Goodbye Good Men 202x300 - Apostasy Caused the Sexual Abuse Scandal(This article previously was published in OnePeterFive.)

The horrifying news from France last fall that some 3,000 priests sexually abused 330,000 children over 70 years points to another scandal within the Church: too many priests who have little fear of God and scant regard for core Catholic teachings.

The perpetrators’ behavior is not typical of those who believe in the Catholic doctrines of hell, purgatory, and justice. Many of them may not believe in God at all (or may not have believed, in the case of the deceased). Other deviant priests and bishops likely adopted the New Age concept of God being some kind of impersonal life-force. Still others no doubt consider God as being all love and mercy and no justice, in which everyone goes to heaven regardless of what wrongs they do.

The sexual abuse scandal is part and parcel of the corruption of Catholic seminaries that took place in the 1970s and especially 1980s as described in Michael S. Rose’s Goodbye!
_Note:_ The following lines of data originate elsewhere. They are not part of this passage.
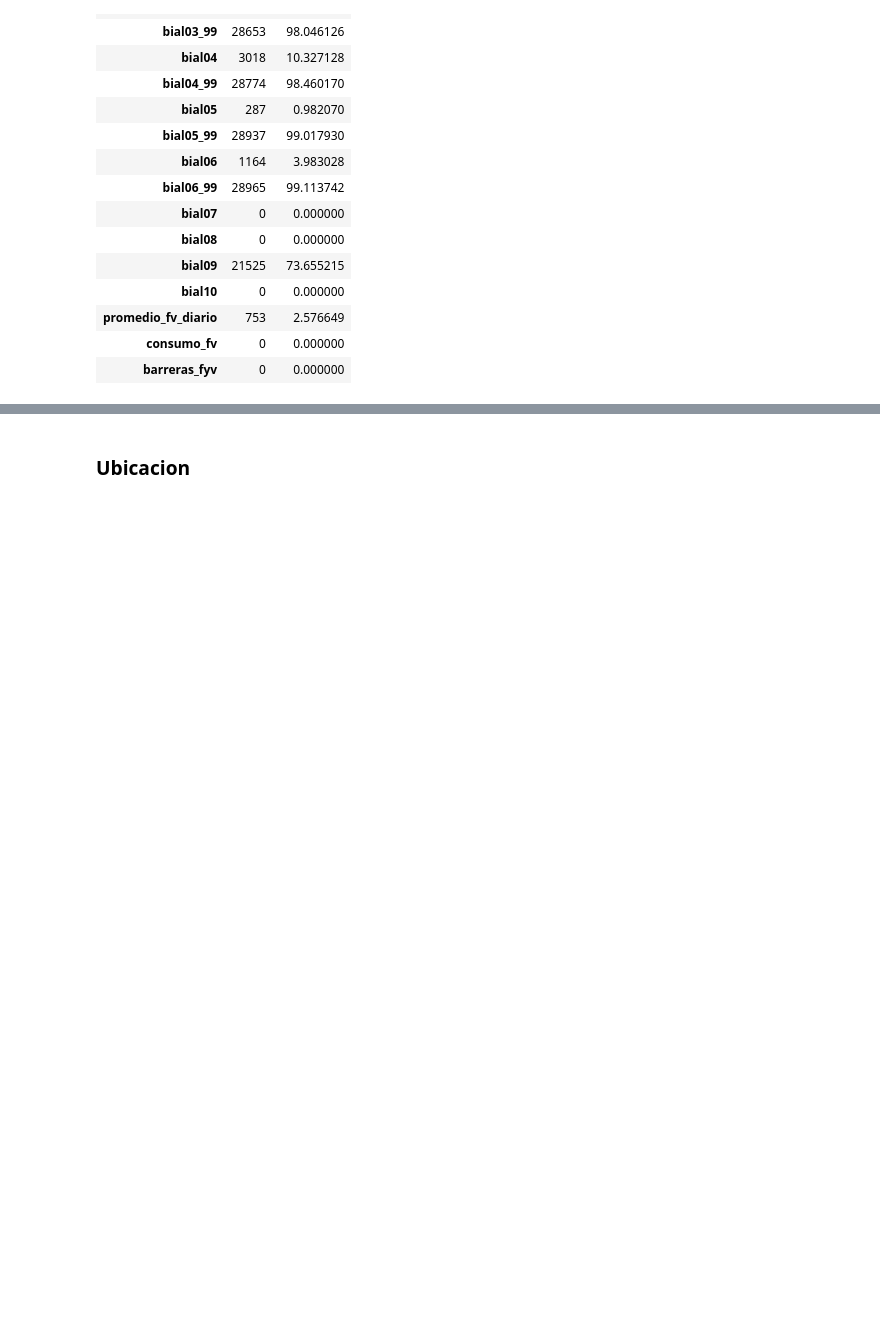
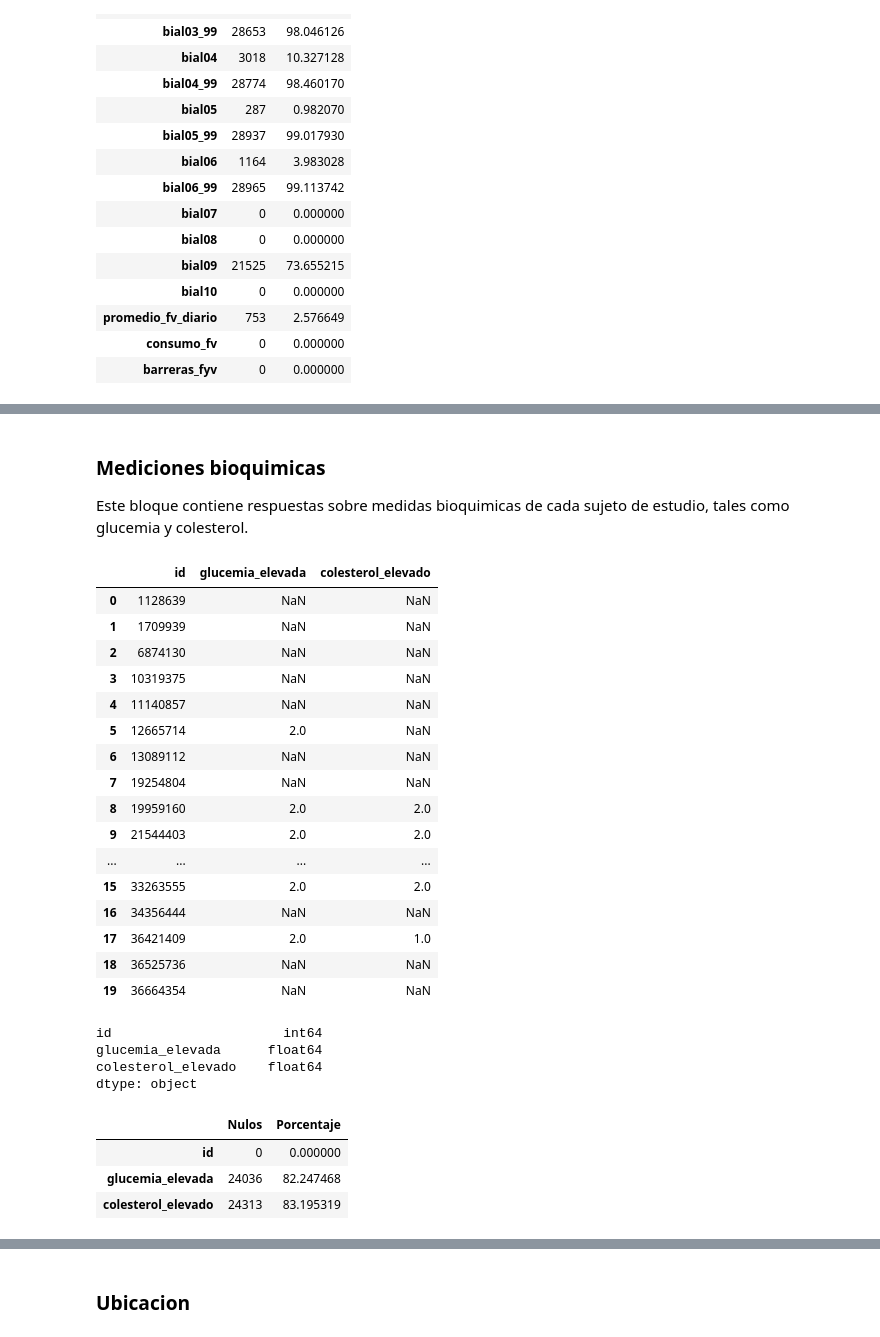
Before and after one commit to Data-Science-YPF/factores_riesgo, a Jupyter notebook: analisisBD.ipynb, the cells around one changed output, grey strips where cells are left out. Cells and saved outputs as stored; diff of their text form; code cells hidden in the pictures; blank space fills up the shorter version.

```diff
--- a/analisisBD.ipynb
+++ b/analisisBD.ipynb
@@ -343,0 +427,60 @@ Name: proportion, dtype: float64
+# %% [markdown]
+### Mediciones bioquimicas
+Este bloque contiene respuestas sobre medidas bioquimicas de cada sujeto de estudio, tales como glucemia y colesterol.
+# %%
+# Creo el DataFrame raw para mediciones bioquimicas
+# Selecciono la columna 0 - correspondiente a la columna id - y el rango de preguntas para mediciones bioquimicas
+mediciones_bioquimicas_raw = pd.DataFrame(friesgo_2018.iloc[:, [0] + list(range(274, 283))]).copy()
+# %%
+# Renombro columnas
+mediciones_bioquimicas_raw.rename(columns = {
+    'bimq01':               'consentimiento_bq',                                # var categorica
+    'bimq05':               'medicion_glucosa',                                 # var numerica continua
+    'bimq05_01':            'medicion_glucosa_no_registrada',                   # var categorica
+    'bimq06':               'medicion_colesterol',                              # var numerica continua
+    'bimq06_01':            'medicion_colesterol_no_registrada'                 # var categorica                                  # var categorica
+}, inplace = True)
+# %%
+# Selecciono las columnas
+mediciones_bioquimicas = mediciones_bioquimicas_raw[[
+    'id',
+    'glucemia_elevada',
+    'colesterol_elevado'
+    ]]
+# %%
+# Visualizo las primeras 20 filas
+mediciones_bioquimicas.head(20)
+# %% [output]
+|  | id | glucemia_elevada | colesterol_elevado |
+| 0 | 1128639 | NaN | NaN |
+| 1 | 1709939 | NaN | NaN |
+| 2 | 6874130 | NaN | NaN |
+| 3 | 10319375 | NaN | NaN |
+| 4 | 11140857 | NaN | NaN |
+| 5 | 12665714 | 2.0 | NaN |
+| 6 | 13089112 | NaN | NaN |
+| 7 | 19254804 | NaN | NaN |
+| 8 | 19959160 | 2.0 | 2.0 |
+| 9 | 21544403 | 2.0 | 2.0 |
+| ... | ... | ... | ... |
+| 15 | 33263555 | 2.0 | 2.0 |
+| 16 | 34356444 | NaN | NaN |
+| 17 | 36421409 | 2.0 | 1.0 |
+| 18 | 36525736 | NaN | NaN |
+| 19 | 36664354 | NaN | NaN |
+# %%
+# Determinar tipos de datos de las columnas
+mediciones_bioquimicas.dtypes
+# %% [output]
+id                      int64
+glucemia_elevada      float64
+colesterol_elevado    float64
+dtype: object
+# %%
+# Visualizo nulos y porcentaje
+calcular_nulos_y_porcentaje(mediciones_bioquimicas)
+# %% [output]
+|  | Nulos | Porcentaje |
+| id | 0 | 0.000000 |
+| glucemia_elevada | 24036 | 82.247468 |
+| colesterol_elevado | 24313 | 83.195319 |
```
Also changed, not shown: parts of 34 cells of this notebook, 1 other file.
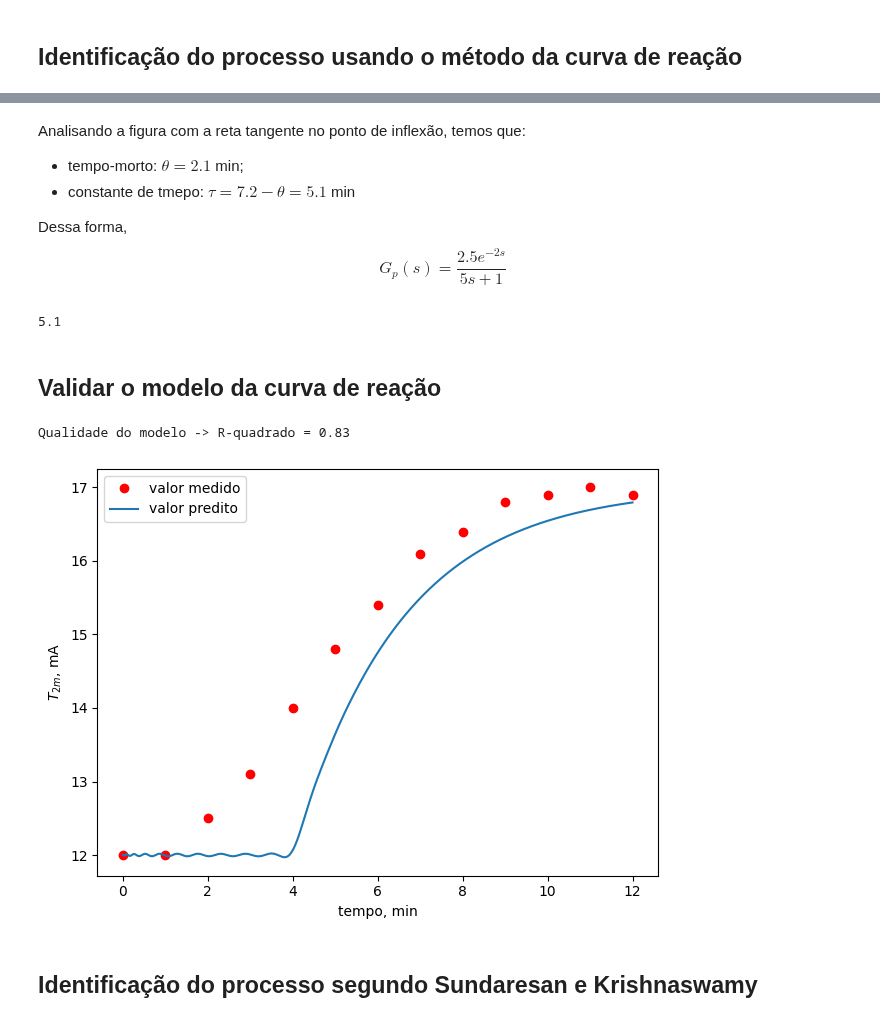
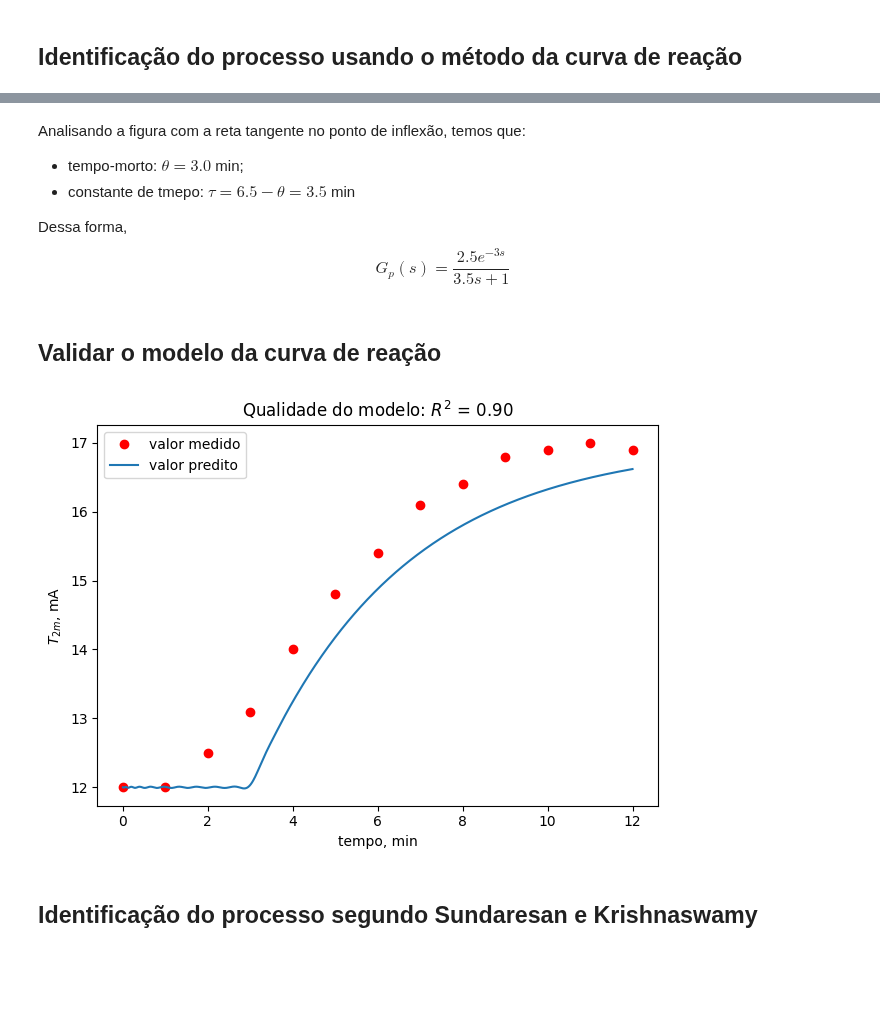
Before and after one commit to juliosdutra/Controle_de_Processos_UFES, a Jupyter notebook: 7.Controller-tuning/Sintonia_de_controladores.ipynb, the cells around one changed output, grey strips where cells are left out. Drawn from its saved outputs; the diff is of its cells as text; code cells hidden in the pictures; blank space fills up the shorter version.

```diff
--- a/7.Controller-tuning/Sintonia_de_controladores.ipynb
+++ b/7.Controller-tuning/Sintonia_de_controladores.ipynb
@@ -41,9 +41,13 @@ print(f'Ganho estacionáiro do processo: Kp = {Kp:1.4f}')
 # reta tangente no ponto de inflexão
 t_inf = 5.0
 y_inf = 14.8
-slope = (17-12)/(6.2-2.3)
-intercept = y_inf - slope*t_inf
-reta_tangente = slope * t + intercept
+m = (17-12)/(7.0-2.0)
+reta_tangente = m * (t-t_inf) + y_inf
+
+# Tempo-morto e constante de tempo
+theta = 2.0
+taup = 7.0-theta
+print(r'Tempo-morto: $\theta$ = %1.2f; Constante de tempo: $\tau_p$ = %1.2f', %(theta, taup))
 
 plt.plot(t, T_2m, 'or', label = 'valor medido')
 plt.plot(t, reta_tangente, '--k', label='tangente')
@@ -61,41 +65,35 @@ Ganho estacionáiro do processo: Kp = 2.5000
 # %% [markdown]
 Analisando a figura com a reta tangente no ponto de inflexão, temos que:
-* tempo-morto: $\theta = 2.1$ min;
-* constante de tmepo: $\tau = 7.2-\theta = 5.1$ min
+* tempo-morto: $\theta = 3.0$ min;
+* constante de tmepo: $\tau = 6.5-\theta = 3.5$ min
 
 Dessa forma,
-$$ G_p(s)=\frac{2.5 e^{-2s}}{5s+1}$$
+$$ G_p(s)=\frac{2.5 e^{-3s}}{3.5s+1}$$
-# %%
-7.2-2.1
-# %% [output]
-5.1
 # %% [markdown]
 ## Validar o modelo da curva de reação
 # %%
 # Implementar o modelo
 s = ct.tf('s')
-taup , theta = 2.5, 6.5-2.5
 Gtd = ct.tf(*ct.pade(theta,20))
 Gp = Kp/(taup*s+1)*Gtd
 
 # Testar o modelo na mesma condição dos dados
-tval, yval = ct.step_response(Gp,T=t)
-Tval = Delta_Ps*yval + T_2m[0]
-print('Qualidade do modelo -> R-quadrado = %1.2f' %r2_score(T_2m, Tval) )
+tval0, yval0 = ct.step_response(Gp,T=t)
+Tval0 = Delta_Ps*yval0 + T_2m[0]
 
 tval, yval = ct.step_response(Gp,T=t[-1])
 
 plt.plot(t, T_2m, 'or', label = 'valor medido')
 plt.plot(tval, Delta_Ps*yval + T_2m[0] , label='valor predito')
 
 plt.xlabel('tempo, min')
 plt.ylabel(r'$T_{2m}$, mA')
+plt.title(r'Qualidade do modelo: $R^2$ = %1.2f' %r2_score(T_2m, Tval0) )
 plt.legend()
 plt.tight_layout()
 plt.show()
 # %% [output]
-Qualidade do modelo -> R-quadrado = 0.83
-[figure, old version]
+[figure, new version]
 # %% [markdown]
 ## Identificação do processo segundo Sundaresan e Krishnaswamy
 # %%
```
Also changed, not shown: parts of 2 cells of this notebook.
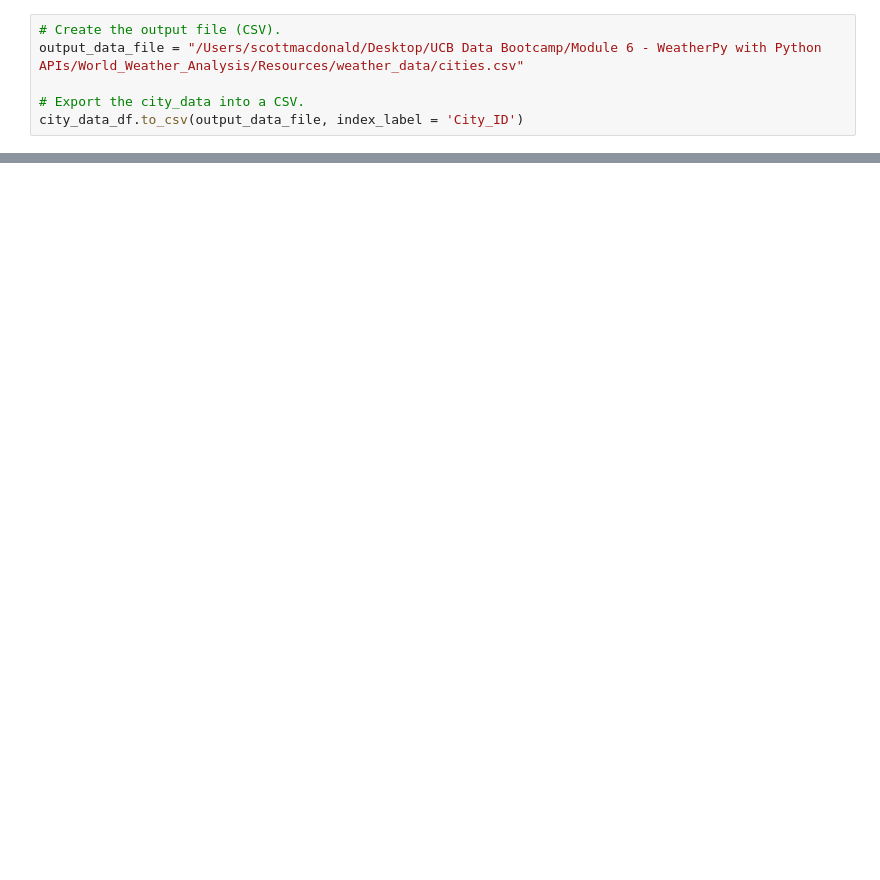
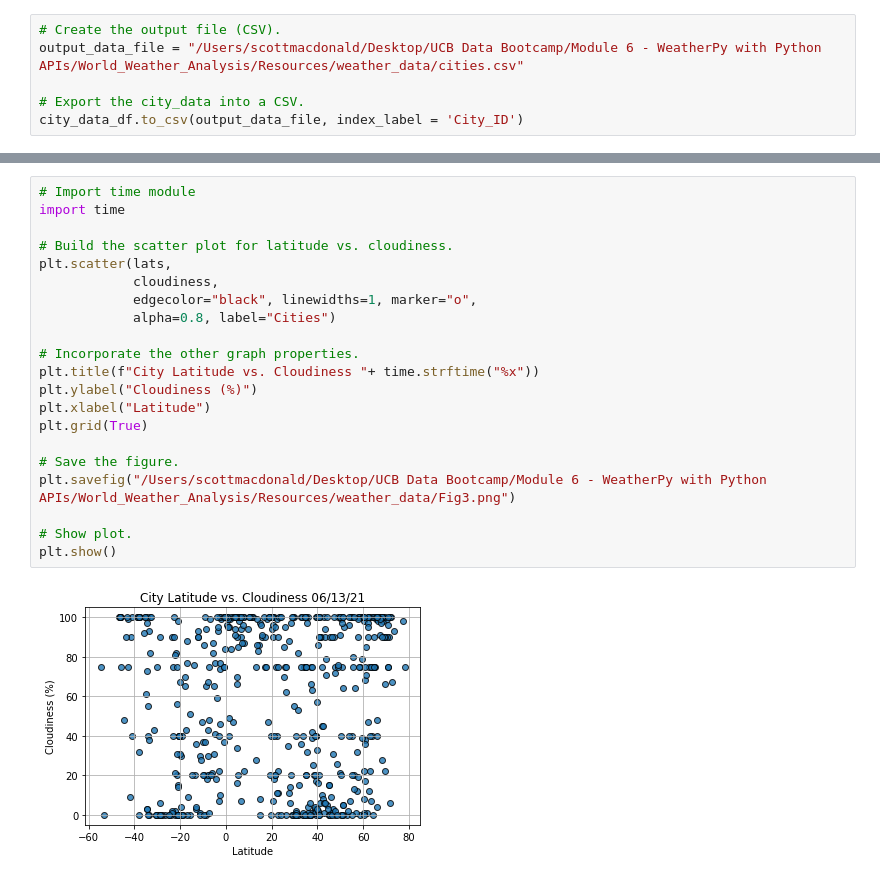
Before and after one commit to sqrtofpi/World_Weather_Analysis, a Jupyter notebook: WeatherPy.ipynb, the cells around one changed output, grey strips where cells are left out. Cells and saved outputs as stored; diff of their text form; blank space fills up the shorter version.

```diff
--- a/WeatherPy.ipynb
+++ b/WeatherPy.ipynb
@@ -167,0 +221,23 @@ city_data_df.to_csv(output_data_file, index_label = 'City_ID')
+# %%
+# Import time module
+import time
+
+# Build the scatter plot for latitude vs. cloudiness.
+plt.scatter(lats,
+            cloudiness,
+            edgecolor="black", linewidths=1, marker="o",
+            alpha=0.8, label="Cities")
+
+# Incorporate the other graph properties.
+plt.title(f"City Latitude vs. Cloudiness "+ time.strftime("%x"))
+plt.ylabel("Cloudiness (%)")
+plt.xlabel("Latitude")
+plt.grid(True)
+
+# Save the figure.
+plt.savefig("/Users/scottmacdonald/Desktop/UCB Data Bootcamp/Module 6 - WeatherPy with Python APIs/World_Weather_Analysis/Resources/weather_data/Fig3.png")
+
+# Show plot.
+plt.show()
+# %% [output]
+[figure, added]
```
Also changed, not shown: parts of 9 cells of this notebook, 1 other file.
Good Men. He focuses on American seminaries, but undoubtedly the same thing was happening in France and elsewhere in the world.

The good men he refers to were orthodox-minded seminarians who only wanted to embrace and deepen their knowledge of age-old Catholic concepts. Shockingly and ironically, in many cases they were dismissed from seminaries, or were forced to keep their orthodoxy under wraps. They were considered “rigid and uncharitable homophobes.”

While not the case at all seminaries, in many of them homosexual activity and pornography flourished – and official Church teachings as laid out in the Catechism of the Catholic Church were scorned by many professors, seminary deans, and vocations directors. In fact, it could be argued that those places were positively anti-Catholic.

At one seminary, “’a large number of students had been convinced by some liberal teachers that sexual promiscuity with the same sex was not a violation of celibacy,’ an outrageous distortion of Catholic teaching.”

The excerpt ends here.